TOM, J.P., MAZZARELLI, CATTERSON, RENWICK, DEGRASSE, JJ. Ernest Quinones, appellant pro se. Patrina Quinones, appellant pro se. Kelly D. MacNeal, New York (Melissa R. Renwick of counsel), for respondent.

Judgment, Supreme Court, New York County (Donna M. Mills, J.), entered September 27, 2011, denying the petition to annul the determination of respondent New York City Housing Authority, dated February 22, 2011, which denied petitioners' application to vacate their second default and dismissed the proceeding, unanimously affirmed, without costs.

The hearing officer's determination that petitioners failed to establish a reasonable excuse for their default (see Matter of Cherry v. New York City Hous.
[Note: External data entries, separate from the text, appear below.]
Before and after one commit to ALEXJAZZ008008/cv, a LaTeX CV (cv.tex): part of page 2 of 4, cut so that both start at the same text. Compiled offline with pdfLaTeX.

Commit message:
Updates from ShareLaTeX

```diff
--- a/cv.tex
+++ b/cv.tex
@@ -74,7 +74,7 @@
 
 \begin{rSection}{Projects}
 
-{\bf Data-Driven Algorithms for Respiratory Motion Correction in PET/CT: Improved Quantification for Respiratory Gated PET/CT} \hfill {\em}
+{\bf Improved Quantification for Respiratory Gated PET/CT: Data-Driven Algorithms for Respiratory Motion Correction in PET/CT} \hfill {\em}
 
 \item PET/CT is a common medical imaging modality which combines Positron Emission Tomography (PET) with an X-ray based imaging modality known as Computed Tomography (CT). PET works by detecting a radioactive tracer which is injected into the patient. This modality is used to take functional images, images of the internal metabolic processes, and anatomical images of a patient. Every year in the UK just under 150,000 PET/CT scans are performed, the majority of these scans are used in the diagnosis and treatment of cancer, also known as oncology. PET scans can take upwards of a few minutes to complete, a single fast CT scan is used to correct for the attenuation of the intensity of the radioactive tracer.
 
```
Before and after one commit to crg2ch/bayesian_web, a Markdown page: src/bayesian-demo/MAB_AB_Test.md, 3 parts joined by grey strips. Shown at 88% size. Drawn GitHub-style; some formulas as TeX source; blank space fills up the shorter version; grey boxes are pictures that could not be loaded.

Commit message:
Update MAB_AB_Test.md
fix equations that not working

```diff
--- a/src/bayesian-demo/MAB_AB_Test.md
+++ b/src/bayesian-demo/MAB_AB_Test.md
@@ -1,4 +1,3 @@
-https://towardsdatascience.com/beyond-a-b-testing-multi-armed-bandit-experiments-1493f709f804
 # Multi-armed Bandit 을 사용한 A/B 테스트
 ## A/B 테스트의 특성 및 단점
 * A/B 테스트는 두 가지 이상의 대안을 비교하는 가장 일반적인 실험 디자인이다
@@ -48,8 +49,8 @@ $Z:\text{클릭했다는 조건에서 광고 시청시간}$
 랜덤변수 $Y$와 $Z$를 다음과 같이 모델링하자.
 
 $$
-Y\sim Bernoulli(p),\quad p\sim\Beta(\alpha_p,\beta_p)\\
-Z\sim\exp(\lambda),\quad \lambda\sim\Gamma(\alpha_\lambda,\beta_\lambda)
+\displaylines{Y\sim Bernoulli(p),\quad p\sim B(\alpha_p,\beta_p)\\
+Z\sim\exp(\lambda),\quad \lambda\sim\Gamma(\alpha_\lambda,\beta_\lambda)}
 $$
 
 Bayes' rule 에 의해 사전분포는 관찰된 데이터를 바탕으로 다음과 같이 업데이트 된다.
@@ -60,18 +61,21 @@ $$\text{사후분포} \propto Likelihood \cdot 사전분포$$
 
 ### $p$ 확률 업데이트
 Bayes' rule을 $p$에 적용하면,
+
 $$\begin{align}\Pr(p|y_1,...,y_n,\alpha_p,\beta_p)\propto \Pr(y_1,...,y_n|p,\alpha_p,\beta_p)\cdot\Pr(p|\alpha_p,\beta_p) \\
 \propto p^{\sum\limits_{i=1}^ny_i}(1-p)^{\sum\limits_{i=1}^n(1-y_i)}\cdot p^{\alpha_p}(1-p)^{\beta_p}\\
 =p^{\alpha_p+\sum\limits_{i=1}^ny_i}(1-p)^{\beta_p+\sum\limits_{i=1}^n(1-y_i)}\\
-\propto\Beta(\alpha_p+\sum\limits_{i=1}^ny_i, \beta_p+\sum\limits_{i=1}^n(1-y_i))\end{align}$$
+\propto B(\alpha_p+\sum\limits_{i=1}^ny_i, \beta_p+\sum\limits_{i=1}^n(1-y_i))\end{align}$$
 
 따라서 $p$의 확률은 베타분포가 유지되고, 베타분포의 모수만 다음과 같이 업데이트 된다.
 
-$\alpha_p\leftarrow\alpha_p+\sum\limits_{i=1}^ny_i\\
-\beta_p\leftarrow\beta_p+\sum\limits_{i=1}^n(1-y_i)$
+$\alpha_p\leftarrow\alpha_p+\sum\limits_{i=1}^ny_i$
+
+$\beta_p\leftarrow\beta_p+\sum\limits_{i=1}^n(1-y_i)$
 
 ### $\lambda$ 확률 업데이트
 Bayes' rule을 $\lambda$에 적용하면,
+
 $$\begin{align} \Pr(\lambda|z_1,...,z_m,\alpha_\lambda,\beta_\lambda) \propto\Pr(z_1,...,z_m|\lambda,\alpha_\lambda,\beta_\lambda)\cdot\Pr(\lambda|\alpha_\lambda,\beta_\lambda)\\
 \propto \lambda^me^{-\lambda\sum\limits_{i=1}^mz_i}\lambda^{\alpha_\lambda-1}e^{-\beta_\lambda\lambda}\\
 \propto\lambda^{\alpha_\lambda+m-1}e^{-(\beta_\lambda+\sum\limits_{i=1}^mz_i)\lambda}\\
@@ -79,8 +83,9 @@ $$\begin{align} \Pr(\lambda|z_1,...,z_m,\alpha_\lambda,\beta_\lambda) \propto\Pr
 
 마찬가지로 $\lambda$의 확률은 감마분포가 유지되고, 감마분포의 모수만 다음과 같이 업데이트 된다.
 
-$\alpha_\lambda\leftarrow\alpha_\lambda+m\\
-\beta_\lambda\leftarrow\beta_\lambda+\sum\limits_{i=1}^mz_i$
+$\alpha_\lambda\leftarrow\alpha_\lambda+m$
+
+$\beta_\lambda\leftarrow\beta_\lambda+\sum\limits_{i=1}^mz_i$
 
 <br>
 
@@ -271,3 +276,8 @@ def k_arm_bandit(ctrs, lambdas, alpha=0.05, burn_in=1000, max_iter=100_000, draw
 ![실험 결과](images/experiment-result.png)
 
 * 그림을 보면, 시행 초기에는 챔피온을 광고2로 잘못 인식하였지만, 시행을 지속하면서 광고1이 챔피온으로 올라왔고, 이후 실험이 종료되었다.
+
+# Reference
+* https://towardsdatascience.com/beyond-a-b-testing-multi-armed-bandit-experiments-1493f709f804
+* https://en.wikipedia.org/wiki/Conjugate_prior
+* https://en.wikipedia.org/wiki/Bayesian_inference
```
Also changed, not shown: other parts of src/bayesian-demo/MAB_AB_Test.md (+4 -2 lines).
Auth., 67 A.D.3d 438, 439, 889 N.Y.S.2d 20 [1st Dept 2009]; Matter of Daniels v. Popolizio, 171 A.D.2d 596, 597, 567 N.Y.S.2d 459 [1st Dept 1991] ) has a rational basis in the record and is not arbitrary and capricious (see Matter of Pell v. Board of Educ., 34 N.Y.2d 222, 231 [1974] ). Petitioners' excuses for failing to appear at the hearing were not supported by any documentation (see Cherry, 67 A.D.3d at 438, 889 N.Y.S.2d 20). Furthermore, plaintiffs did not explain why they did not either attempt to adjourn the hearing or arrange for a representative to appear on their behalf (see Matter of Corchado v. Popolizio, 171 A.D.2d 598, 567 N.Y.S.2d 460 [1st Dept 1991] ); Matter of Trinidad v. New York City Hous. Auth., 2011 N.Y. Slip Op 30599U, at 6 [Sup Ct, N.Y. County 2011] ).

In light of petitioners' failure to establish a reasonable excuse for their default, we need not consider whether they established a meritorious defense to the charges of chronic rent delinquency, breach of rules and regulations, and non-desirability by permitting excessive loud music. We note, however, that petitioners' arguments and documentation submitted in support of their Article 78 petition are not reviewable as they were not part of the administrative record (see Matter of Fanelli v. New York City Conciliation & Appeals Bd., 90 A.D.2d 756, 757, 455 N.Y.S.2d 814 [1st Dept 1982], affd 58 N.Y.2d 952 [1983] ).